*Assignment*
Scan the following material for the string "select" and copy each line in which it appears.

:::::

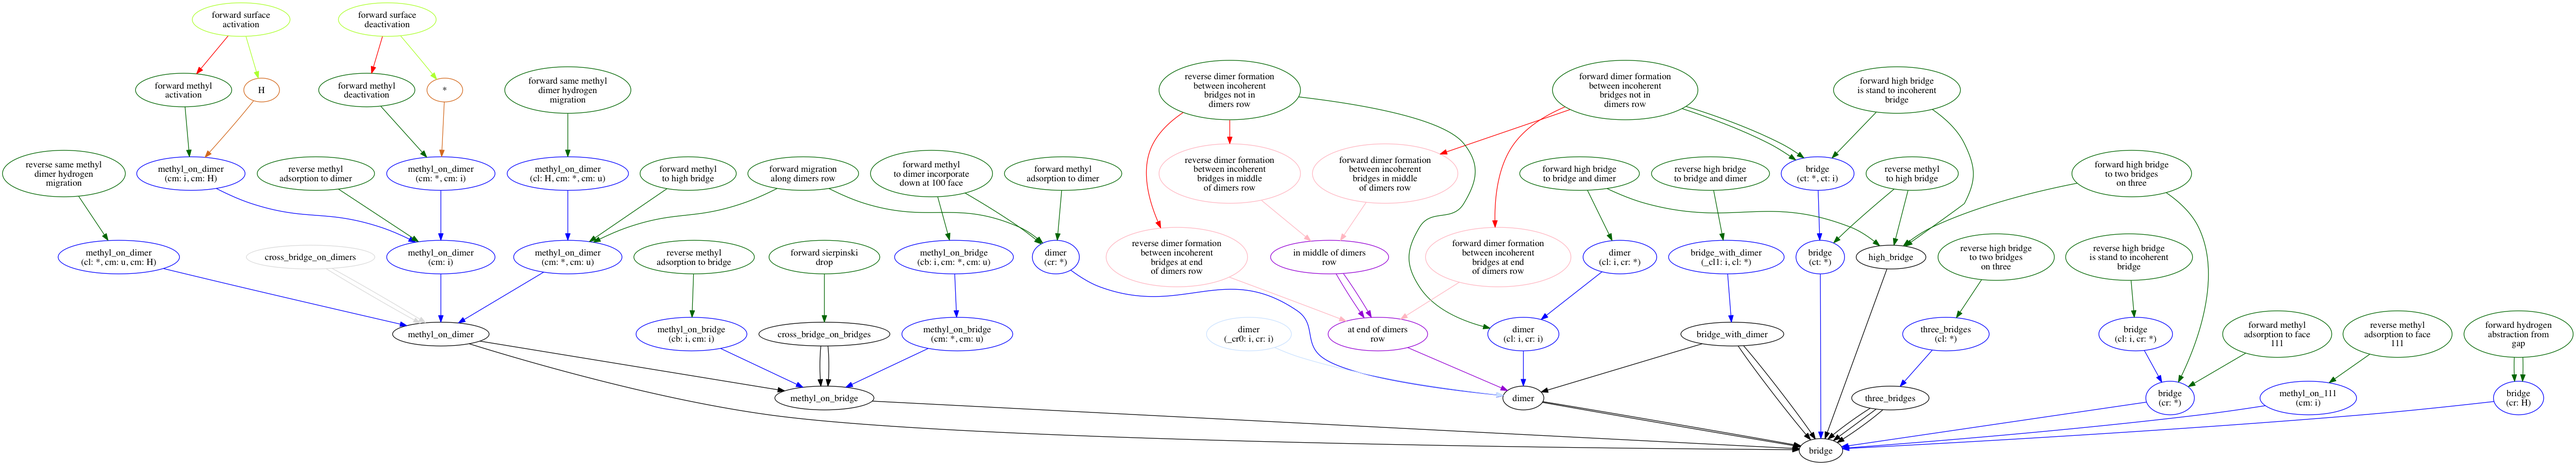
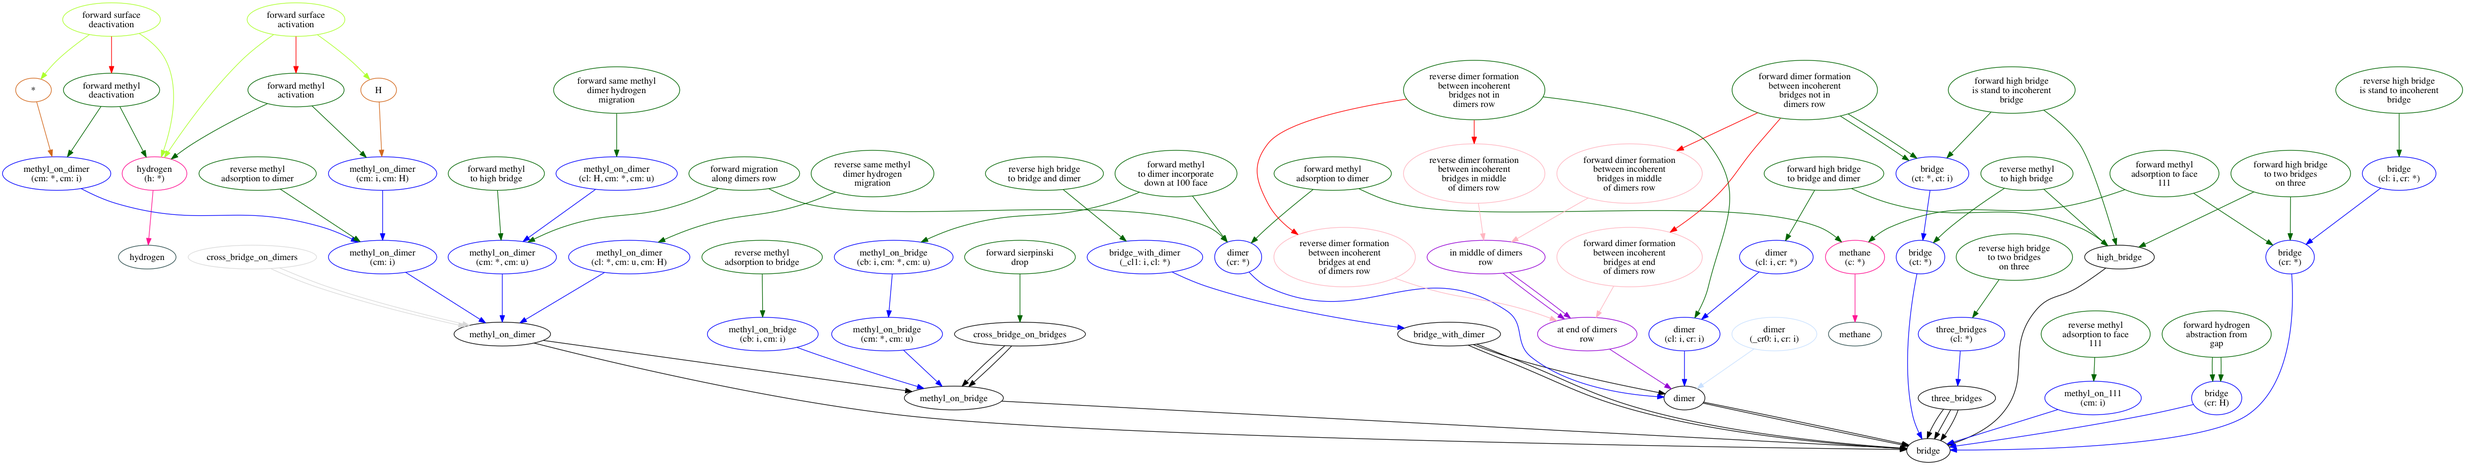
draw gas specs on total tree

diff --git a/analyzer/lib/generators/species_graph_generator.rb b/analyzer/lib/generators/species_graph_generator.rb
@@ -6,6 +6,8 @@ module VersatileDiamond
 
       BASE_REACTANT_SPEC_COLOR = 'black'
       BASE_SUPPLY_SPEC_COLOR = 'gray85'
+      GAS_BASE_SPEC_COLOR = 'darkslategrey'
+      GAS_SPECIFIC_SPEC_COLOR = 'deeppink1'
       SPECIFIC_REACTANT_SPEC_COLOR = 'blue'
       SPECIFIC_SUPPLY_SPEC_COLOR = 'lightsteelblue1'
       TERMINATION_SPEC_COLOR = 'chocolate'
@@ -22,9 +24,11 @@ module VersatileDiamond
 
       # Draws basic species and dependencies between them
       # @option [Boolean] :no_includes if true then includes doesn't shown
-      def draw_base_specs(specs = base_surface_specs, no_includes: false)
+      def draw_base_specs(specs = base_specs, no_includes: false)
         deps_method = !no_includes && method(:multiparents_deps)
-        reactants, supply = split_reactants(specs)
+        gas_specs = specs.select(&:gas?)
+        reactants, supply = split_reactants(specs.reject(&:gas?))
+        draw_specs(gas_specs, GAS_BASE_SPEC_COLOR, deps_method)
         draw_specs(reactants, BASE_REACTANT_SPEC_COLOR, deps_method)
         draw_specs(supply, BASE_SUPPLY_SPEC_COLOR, deps_method)
       end
@@ -33,10 +37,12 @@ module VersatileDiamond
       # draw dependencies from basic species
       #
       # @option [Boolean] :no_includes if true then includes doesn't shown
-      def draw_specific_specs(specs = specific_surface_specs, no_includes: false)
+      def draw_specific_specs(specs = specific_specs, no_includes: false)
         deps_method = !no_includes && method(:monoparent_deps)
         name_method = method(:split_specific_name)
-        reactants, supply = split_reactants(specs)
+        gas_specs, _ = split_reactants(specs.select(&:gas?))
+        reactants, supply = split_reactants(specs.reject(&:gas?))
+        draw_specs(gas_specs, GAS_SPECIFIC_SPEC_COLOR, deps_method, name_method)
         draw_specs(reactants, SPECIFIC_REACTANT_SPEC_COLOR, deps_method, name_method)
         draw_specs(supply, SPECIFIC_SUPPLY_SPEC_COLOR, deps_method, name_method)
       end
@@ -77,7 +83,7 @@ module VersatileDiamond
         specs.each do |spec|
           child_node = spec_node(spec)
           parent = spec.parents.first
-          parent_node = spec_node(parent)
+          parent_node = parent && spec_node(parent)
           if parent_node
             edge = graph.add_edges(child_node, parent_node)
             edge.set(&setup_block)

diff --git a/analyzer/lib/organizers/dependent_simple_spec.rb b/analyzer/lib/organizers/dependent_simple_spec.rb
@@ -25,6 +25,12 @@ module VersatileDiamond
         self.class == other.class && spec.same?(other.spec)
       end
 
+      # Simple spec without parents
+      # @return [Array] the empty array
+      def parents
+        spec.specific? ? [spec.spec] : []
+      end
+
       # Simple spec without anchors
       # @return [Array] the empty array
       def anchors
@@ -59,6 +65,11 @@ module VersatileDiamond
       # @return [Boolean] false
       def specific?
         true
+      end
+
+      # @return [Boolean]
+      def deep_reactant?
+        reactions.any? { |r| r.source.include?(spec) }
       end
 
       # Simple species are not excess

diff --git a/analyzer/lib/generators/base.rb b/analyzer/lib/generators/base.rb
@@ -110,7 +110,7 @@ module VersatileDiamond
         end
 
         result ||
-          if spec.class == Concepts::SpecificSpec
+          if spec.specific?
             dept_spec_spec = Organizers::DependentSpecificSpec.new(spec)
             dept_spec_spec.specific? ? dept_spec_spec : dept_base_spec(spec.spec)
           else

diff --git a/analyzer/lib/concepts/specific_spec.rb b/analyzer/lib/concepts/specific_spec.rb
@@ -55,6 +55,11 @@ module VersatileDiamond
         reset_caches!
       end
 
+      # @return [Boolean]
+      def specific?
+        true
+      end
+
       # Updates base spec from which dependent current specific spec
       # @param [Spec] new_spec the new base spec
       def replace_base_spec(new_spec)

diff --git a/analyzer/lib/concepts/spec.rb b/analyzer/lib/concepts/spec.rb
@@ -58,6 +58,11 @@ module VersatileDiamond
         false
       end
 
+      # @return [Boolean]
+      def specific?
+        false
+      end
+
       # @return [Boolean] has been specie extended or not
       def extended?
         @is_extended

:::::

*Result for this exercise*
+        gas_specs = specs.select(&:gas?)
+        gas_specs, _ = split_reactants(specs.select(&:gas?))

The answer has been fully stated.